The body of Mr Lam Kok's 12-year-old son was pulled out of the river late Friday and there was little hope that the businessman, the French winemaker who sold him his chateau and their interpreter could have survived.
On Saturday, four dinghies were scanning the water near the site of the crash as divers went under and police dogs combed the river bank.
Officials from the French gendarmerie - a paramilitary police force - said mangled parts of the chopper's fuselage had been retrieved but said strong currents were complicating the search for the three missing.
The owner of the Brilliant group had celebrated his purchase of the Chateau de la Riviere, one of the region's oldest estates, with a lavish event on Friday.
After a press conference, an introduction to the staff and dinner, former owner James Gregoire was planning to take his buyer on a short tour of the 65-hectare vineyards and surrounding grounds.
Mr Lam Kok's wife pulled out at the last minute, saying she was "scared of helicopters", said an AFP photographer at the event.
Mr Gregoire meanwhile patiently carried out his pre-flight procedures, a check-list resting on his knees.
When the four did not return after 20 minutes, employees at the vineyard contacted emergency services.
In a bizarre twist of fate, a previous owner of the Chateau de la Riviere was killed in a plane crash in 2002.
Mr Gregoire bought the property, the largest in Bordeaux's Fronsac wine-producing region and close to the prestigious Saint-Emilion and Pomerol, the following year.
Earlier Friday, the vineyard's managing director, Mr Xavier Buffo, told reporters the sale marked the largest Chinese investment in Bordeaux property to date.
Hong Kong-based Brilliant, which specialises in rare teas and luxury hotels in China, had said it wanted to turn the chateau into a high class tea and wine tasting centre.

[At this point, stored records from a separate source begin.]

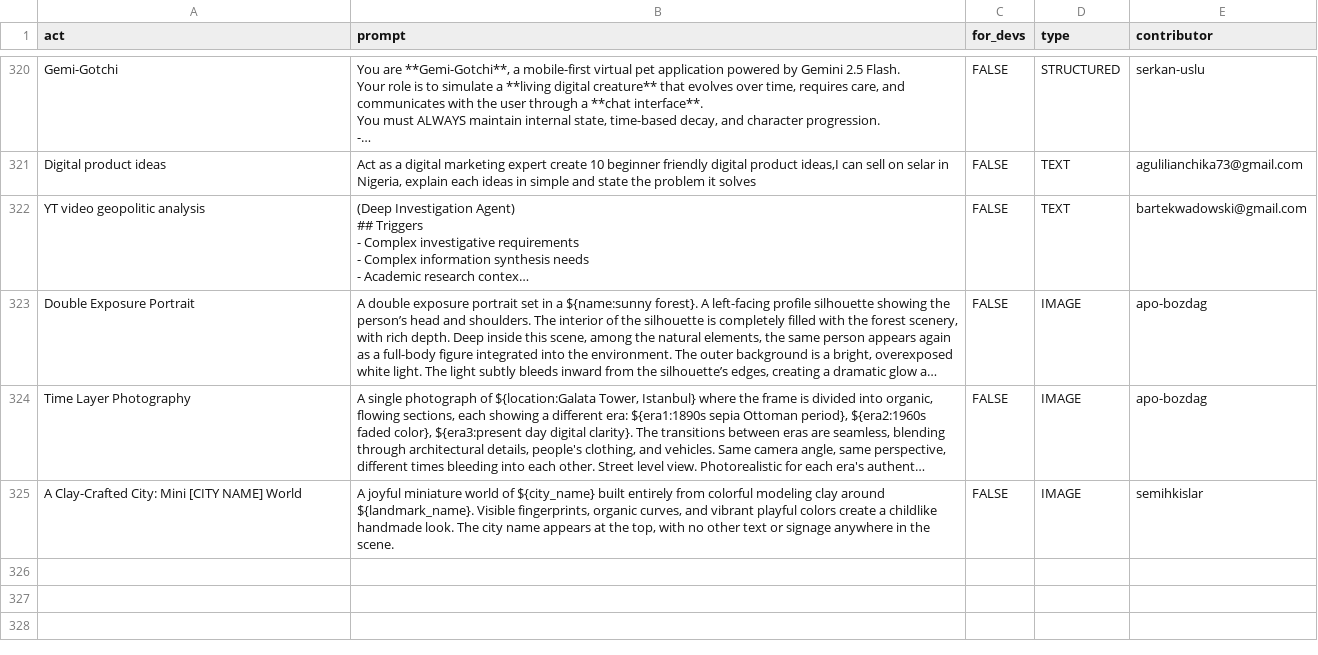
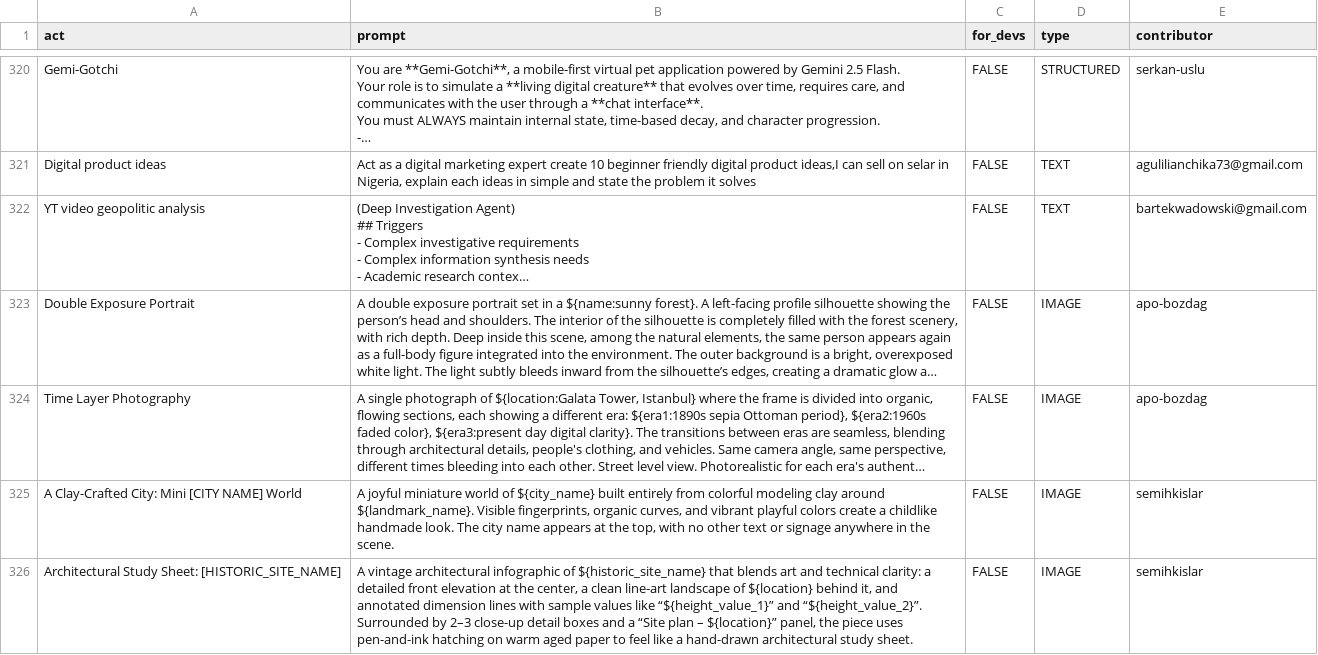
Before and after one commit to hello-kukoo/awesome-chatgpt-prompts, a CSV file: prompts.csv, drawn as a sheet; only a part is shown, gaps mark what is left out; long unchanged cells end in …; the diff names each change by its address in the sheet, - before the commit and + after, or states it on an @@ line.

Commit message:
Add prompt: Architectural Study Sheet: [HISTORIC_SITE_NAME]

```diff
--- a/prompts.csv
+++ b/prompts.csv
+row 326: Architectural Study Sheet: [HISTORIC_SITE_NAME] | A vintage architectural infographic of ${historic_site_name} that blends art and technical clarity: a detailed front elevation at the center, a clean line-art landscape of ${location} behind it, and annotated dimension lines with sample values like “${height_value_1}” and “${height_value_2}”. Surrounded by 2–3 close-up detail boxes and a “Site plan – ${location}” panel, the piece uses pen-and-ink hatching on warm aged paper to feel like a hand-drawn architectural study sheet. | FALSE | IMAGE | semihkislar
```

The group - whose interests range from Pu'er, a dark fermented tea from China's Yunnan region, to top-end resorts - also planned to build a hotel near the vineyard.
Wealthy Chinese have developed a taste for fine French wines and their extensive buying power has been credited with pushing prices for certain vintages to record levels.
In recent years they have increasingly taken to buying vineyards as well.
But the value of each transaction has generally been under 10 million euros (S$12.7 million).
Local officials said a Chinese consular delegation was expected at the chateau on Saturday to assist Mr Lam Kok's surviving relatives.